_Problem description_: If a line in the data below contains "system", copy it.

BEGIN Records shown

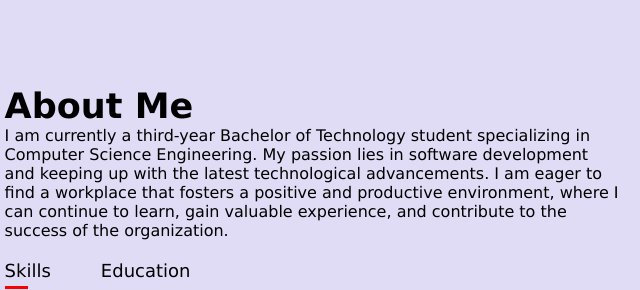
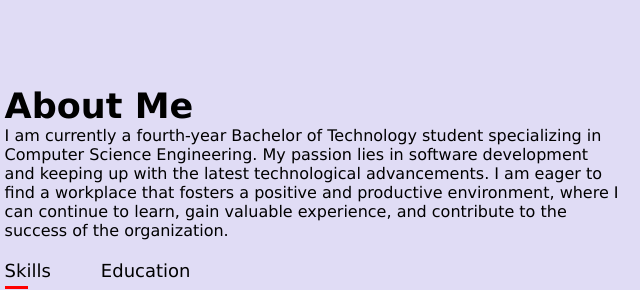
Before and after one commit to Kalash-ror/resume, a plain HTML site: page index.html in a window 1280 px wide. Shown: the part 880-1170 px from the top of the page, 533-1173 px from the left. Drawn offline with nearby package versions, Linux system fonts and the light colour scheme.

Commit message:
Update index.html

```diff
--- a/index.html
+++ b/index.html
@@ -49,7 +49,7 @@
 <br><br><br><br>
             <h1 class="sub">About Me</h1>
             <p>
-              I am currently a third-year Bachelor of Technology student specializing in Computer Science Engineering. My passion lies in software development and keeping up with the latest technological advancements. I am eager to find a workplace that fosters a positive and productive environment, where I can continue to learn, gain valuable experience, and contribute to the success of the organization.
+              I am currently a fourth-year Bachelor of Technology student specializing in Computer Science Engineering. My passion lies in software development and keeping up with the latest technological advancements. I am eager to find a workplace that fosters a positive and productive environment, where I can continue to learn, gain valuable experience, and contribute to the success of the organization.
             </p>
             <div class="tab-titles">
               <p class="tab-links active-link" onclick="opentab('skills')">
```
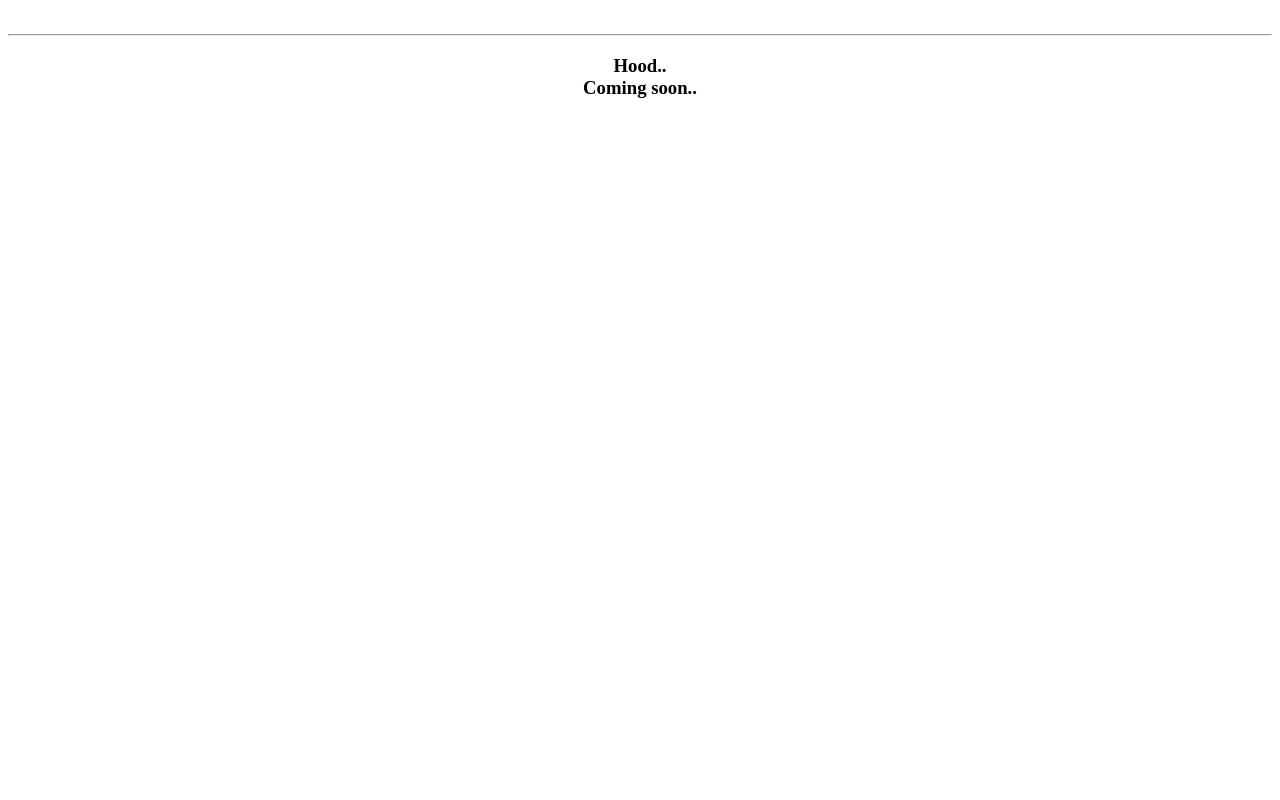
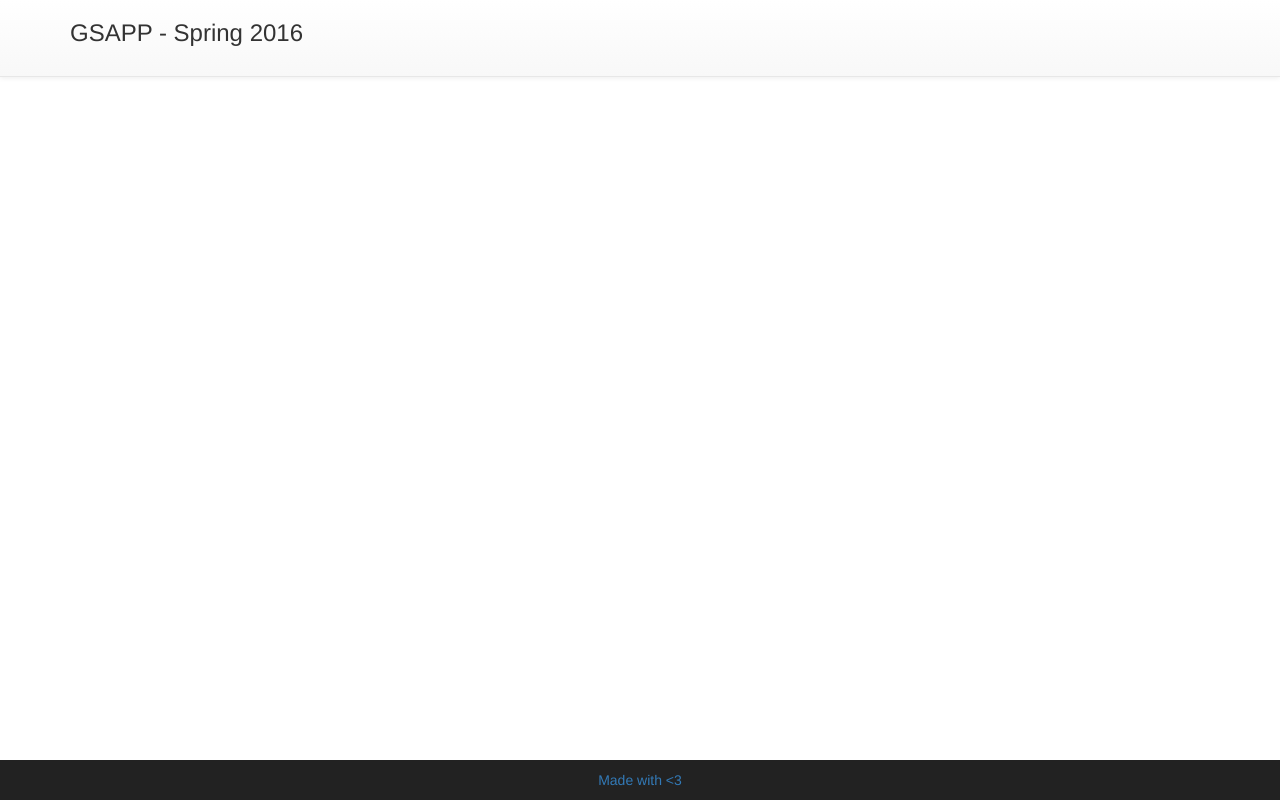
Before and after one commit to somdeep/hood-yhack, a website: page public/html/home.html in a window 1280 px wide. Drawn offline with nearby package versions, Linux system fonts and the light colour scheme.

Commit message:
CDN front end framework additions

```diff
--- /dev/null
+++ b/public/css/mainTheme.css
@@ -0,0 +1,14 @@
+/* Sticky footer styles---------------------------------------------- */
+html {
+  position: relative;
+  min-height: 100%;
+}
+.footer {
+  overflow: hidden;
+  position: absolute;
+  bottom: 0;
+  width: 100%;
+  /* Set the fixed height of the footer here */
+  height: 40px;
+  background-color: #f5f5f5;
+}
--- a/public/html/home.html
+++ b/public/html/home.html
@@ -1,11 +1,61 @@
 <html>
 	<head>
 		<title>Hood</title>
-		<!-- Meta Tags -->
+        <meta charset="utf-8" />
+        <!--  Meta tags for sharing -->
+        <meta http-equiv="X-UA-Compatible" content="IE=edge" />
+
 		<!-- Include Script -->
+        <!-- Theme CSS -->
+        <link rel="stylesheet" href="/css/mainTheme.css">
+        <!-- Bootstrap -->
+        <!-- Latest compiled and minified CSS -->
+        <link rel="stylesheet" href="https://maxcdn.bootstrapcdn.com/bootstrap/3.3.5/css/bootstrap.min.css" integrity="sha512-dTfge/zgoMYpP7QbHy4gWMEGsbsdZeCXz7irItjcC3sPUFtf0kuFbDz/ixG7ArTxmDjLXDmezHubeNikyKGVyQ==" crossorigin="anonymous">
+
+        <!-- Optional theme -->
+        <link rel="stylesheet" href="https://maxcdn.bootstrapcdn.com/bootstrap/3.3.5/css/bootstrap-theme.min.css" integrity="sha384-aUGj/X2zp5rLCbBxumKTCw2Z50WgIr1vs/PFN4praOTvYXWlVyh2UtNUU0KAUhAX" crossorigin="anonymous">
+
 	</head>
 	<body>
-		<br/><hr/>
-		<center><h3>Hood..<br/> Coming soon.. </h3></center>
+		<div ng-controller="homeCtrl">
+            <!-- Navbar -->
+            <div class="navbar navbar-default navbar-fixed-top" style="background-color:#FFF;">
+                <div class="container" >
+                    <div class="navbar-headr" >
+
+                        <strong><h3>GSAPP - Spring 2016</h3></strong><br/>
+                    </div>
+
+                </div>
+            </div>
+
+            <div class="container" >
+                <br/><br/><br/><br/><br/>
+
+                <div class="row">
+                    <div class="col-sm-1 col-md-1"></div>
+                    <div class="col-xs-8 col-sm-10 col-md-10">
+                        <div ng-view="">
+                        </div>
+                    </div>
+                    <div class="col-sm-1 col-md-1"></div>
+                </div>
+            </div>
+        </div>
+        <!-- Footer -->
+        <footer class="footer" style="background-color:#222;">
+            <div class="container" align="middle">
+                <p class="text-muted">
+                    <p class="white" valign="middle">
+                        <a class="white" href="http://www.arch.columbia.edu" target="_blank">Made with <3</a>
+
+                    </p>
+                </p>
+            </div>
+        </footer>
+        <!-- Closing Scripts -->
+
+        <!-- Latest compiled and minified JavaScript -->
+        <script src="https://maxcdn.bootstrapcdn.com/bootstrap/3.3.5/js/bootstrap.min.js" integrity="sha512-K1qjQ+NcF2TYO/eI3M6v8EiNYZfA95pQumfvcVrTHtwQVDG+aHRqLi/ETn2uB+1JqwYqVG3LIvdm9lj6imS/pQ==" crossorigin="anonymous"></script>
 	</body>
 </html>
```
Also changed, not shown: public/html/feed.html (added, +6 -0 lines), README.md, public/html/login.html (added), public/html/profile.html (added), public/scripts/app.js (added).
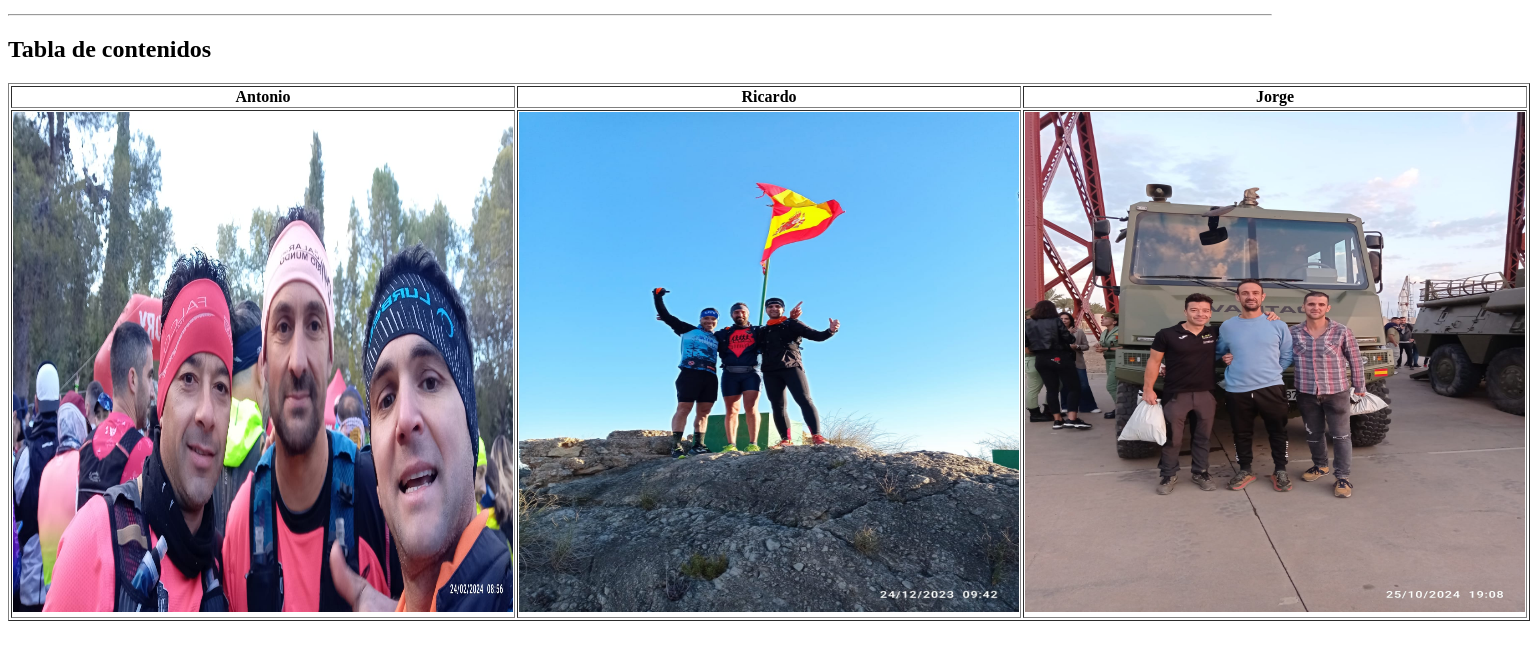
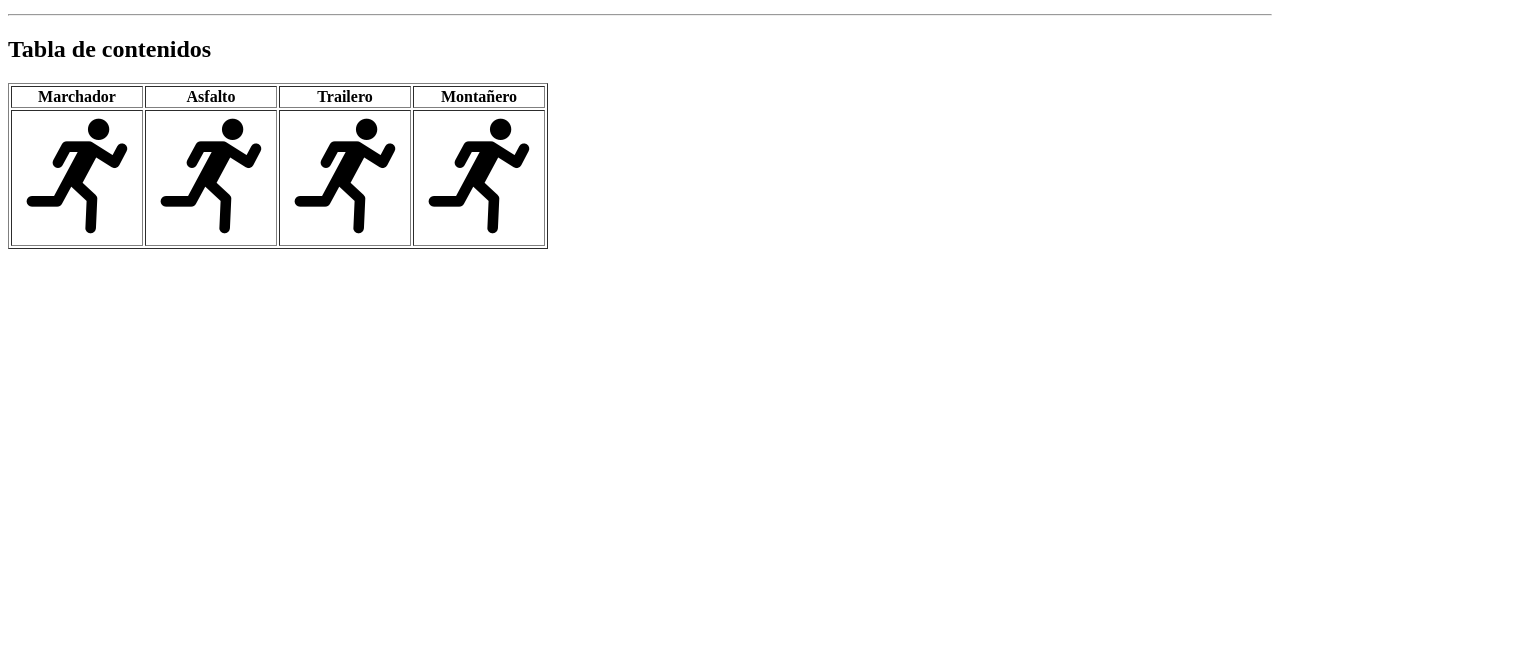
Before and after one commit to 7777-git/UTH, a plain HTML site: page contenidos.html in a window 1280 px wide. Shown: the part 154-800 px from the top of the page, 1530 px wide, since content can reach past the window. Drawn offline with Linux system fonts and the light colour scheme.

Commit message:
Update contenidos.html

```diff
--- a/contenidos.html
+++ b/contenidos.html
@@ -23,16 +23,16 @@
     <h2>Tabla de contenidos</h2>
     <table border="1">
         <tr>
-            <th>Antonio</th>
-            <th>Ricardo</th>
-            <th>Jorge</th>
-
+            <th>Marchador</th>
+            <th>Asfalto</th>
+            <th>Trailero</th>
+            <th>Montañero</th>
         </tr>
         <tr>
-            <td><img src="imagenes/1727008348637.jpg"  width="500px" height="500px" alt="corredor" title="runner"></td>
-            <td><img src="imagenes/1727008406291.jpg"  width="500px" height="500px" alt="corredor" title="runner"></td>
-            <td><img src="imagenes/1731516519079.jpg"  width="500px" height="500px" alt="corredor" title="runner"></td>
-
+            <td><img src="imagenes/icono.png" alt=""></td>
+            <td><img src="imagenes/icono.png" alt=""></td>
+            <td><img src="imagenes/icono.png" alt=""></td>
+            <td><img src="imagenes/icono.png" alt=""></td>
 
         </tr>
     </table>
```
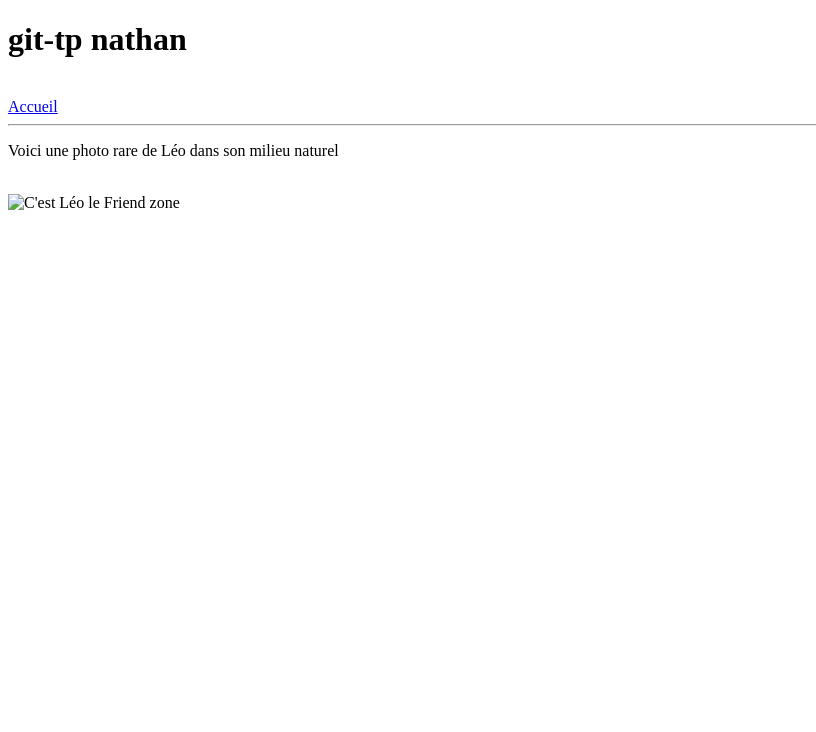
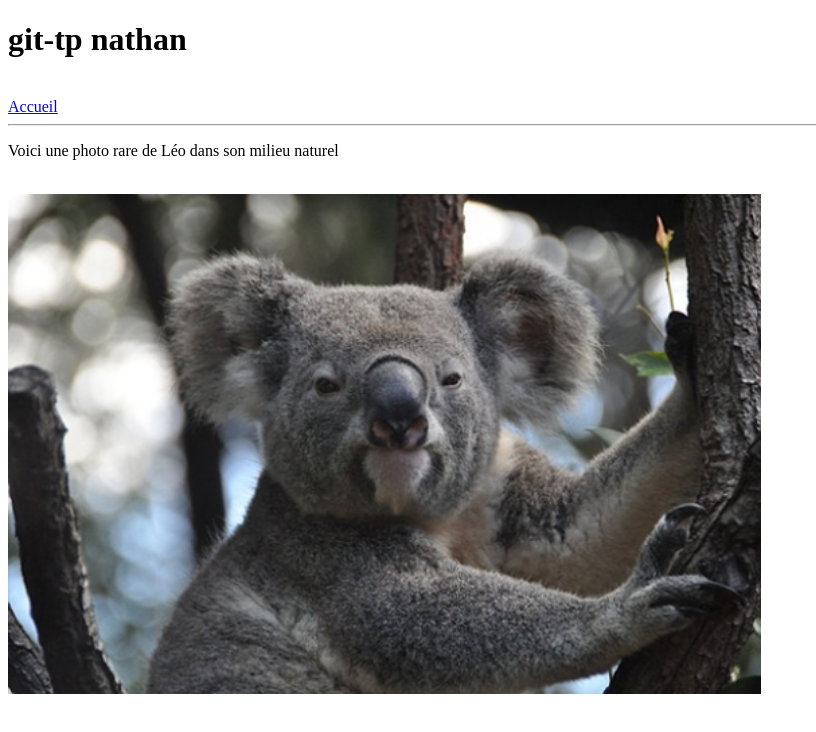
Before and after one commit to leoizana/tp-git, a plain HTML site: page git4.html in a window 1280 px wide. Shown: the whole page, without its empty margins (0-816 px from the left). Drawn offline with Linux system fonts and the light colour scheme; the site is published under a folder, as on GitHub Pages, so addresses that start at the root find nothing.

Commit message:
nouvelle

```diff
--- a/git4.html
+++ b/git4.html
@@ -13,7 +13,7 @@
     <hr>
     <p>Voici une photo rare de Léo dans son milieu naturel</p>
     <br>
-    <img src="/images/@propImageMat4_r5.jpg" height="500" title="C'est Léo le Friend zone">
+    <img src="images/@propImageMat4_r5.jpg" height="500" title="C'est Léo le Friend zone">
 
 </body>
 </html>
```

END Records shown

_Exercise answer_:
Before and after one commit to Kalash-ror/resume, a plain HTML site: page index.html in a window 1280 px wide. Shown: the part 880-1170 px from the top of the page, 533-1173 px from the left. Drawn offline with nearby package versions, Linux system fonts and the light colour scheme.
Before and after one commit to somdeep/hood-yhack, a website: page public/html/home.html in a window 1280 px wide. Drawn offline with nearby package versions, Linux system fonts and the light colour scheme.
Before and after one commit to 7777-git/UTH, a plain HTML site: page contenidos.html in a window 1280 px wide. Shown: the part 154-800 px from the top of the page, 1530 px wide, since content can reach past the window. Drawn offline with Linux system fonts and the light colour scheme.
Before and after one commit to leoizana/tp-git, a plain HTML site: page git4.html in a window 1280 px wide. Shown: the whole page, without its empty margins (0-816 px from the left). Drawn offline with Linux system fonts and the light colour scheme; the site is published under a folder, as on GitHub Pages, so addresses that start at the root find nothing.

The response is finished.